The 2010 online privacy investigation into Google’s activities while collecting imaging data for their Street View data was a big deal for the search engine giant. Google were accused of harvesting private data including text messages, e-mails and passwords – whether inadvertantly or deliberately – over unsecured wireless internet connections all over the world, while their Street View image-capturing vehicles were zipping up and down roads all over the globe.
In what was colloquially known as the ‘Wi-Spy’ scandal, an investigation into Google’s activities was initially requested in 2010 by German regulators. After initially claiming that no such private information was being stored by the Street View vehicles, Google were forced by this investigation to admit that the vehicles had been collecting internet users’ private data through unencrypted networks.
The revelation led to umpteen lawsuits lobbied against Google, on grounds of invasion of privacy. Lawyers asserted that the nature of the software committing the violation – which Google vehemently denied all knowledge of – made it apparent that the datamining was carried out deliberately.
An FCC investigation eventually ruled that Google had not violated the laws on wire-tapping. The company were fined $25,000 in May 2012, however, for ‘obstructing’ the investigation. Google were reportedly slow to respond when asked to produce the identities of the engineers responsible for the Street View cars and the rogue software.

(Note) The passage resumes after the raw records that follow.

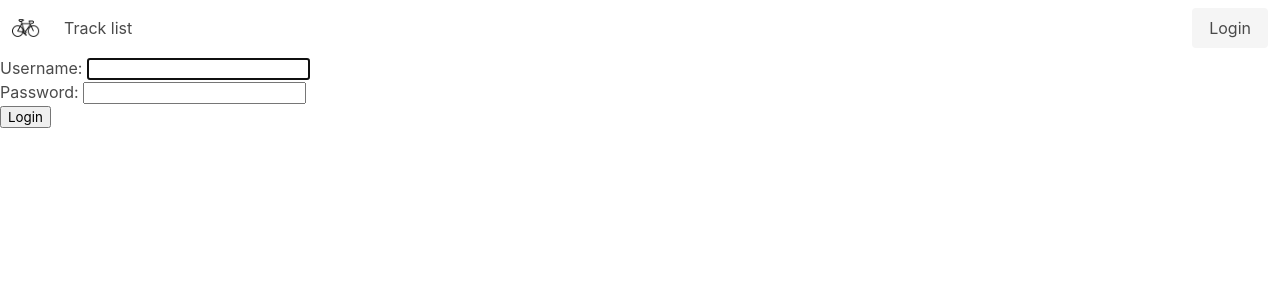
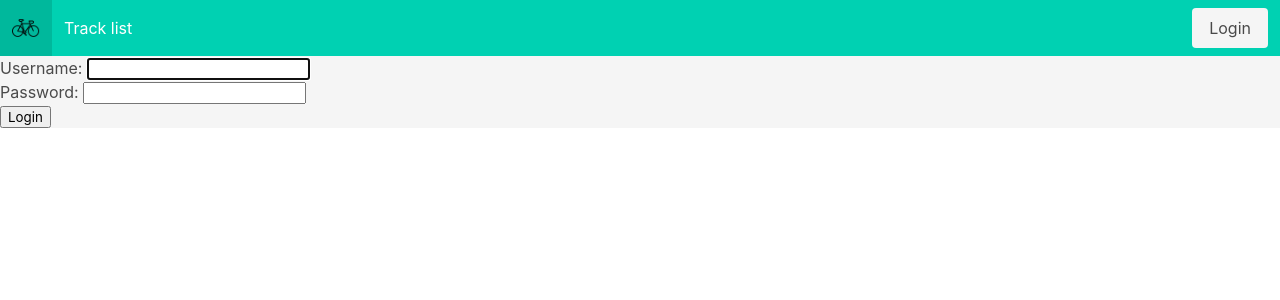
Before and after one commit to martinlehoux/django_bike, a Django app: page /accounts/login/ in a window 1280 px wide. Shown: the top 300 px of the page. Run offline with Django 3.2, Linux system fonts and the light colour scheme; parts of the project's set-up code (start-up, migrations or seed data) failed here and were passed over; some libraries are stand-ins or nearby versions.

Commit message:
fix - Page and navbar colors

```diff
--- a/templates/base.html
+++ b/templates/base.html
@@ -20,7 +20,7 @@
   />
   <link rel="shortcut icon" href="{% static 'favicon.ico' %}" type="image/x-icon">
 </head>
-<body>
+<body class="has-background-light">
   {% include 'navbar.html' %}
   {% block content %}
   {% endblock content %}
--- a/templates/navbar.html
+++ b/templates/navbar.html
@@ -1,6 +1,6 @@
 {% load static %}
 
-<nav class="navbar" role="navigation" aria-label="main navigation">
+<nav class="navbar is-primary" role="navigation" aria-label="main navigation">
   <div class="navbar-brand">
     <a href="{% url 'index' %}" class="navbar-item">
       <img src="{% static 'images/bike.png' %}" alt="">
```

Despite initially getting off lightly on these charges of privacy violation, Google’s problems have not ended yet. The UK’s data-protection and privacy watchdog, the Internet Commissioner’s Office (ICO) have decided to re-open the investigations into Google’s ‘accidental’ data theft, which may see the search engine heavyweights come under fire after all.
The prospect of closer investigation may be a dim one for Google – but the investigations are to be hampered by a previous decision by the ICO. Following the close of the initial investigation in 2010, the ICO gave Google the go ahead to delete the raw data that had been mined by the Street View vehicles – an offer that Google were only too happy to take them up on. As part of the conditions of this verdict, Google agreed to put in place staff training measures, designed to teach its workforce the importance of customer privacy and information security, as well as how to handle sensitive customer information.
Now that the collected Wi-Fi data is to be investigated, and is undergoing analysis once more however, the ICO are probably kicking themseles for their lack of foresight. It’s difficult to analyse something that no longer exists, after all.
The ICO is hopeful that, in spite of the erased files, records of any incriminating data will remain. For their part, Google say they will be happy to address the ICO’s concerns – and the company maintains that its project leaders ‘never even looked at’ the (potentially) illegally-obtained data.
The results of the latest investigation have yet to be announced – but times ahead could very well get tougher for Google.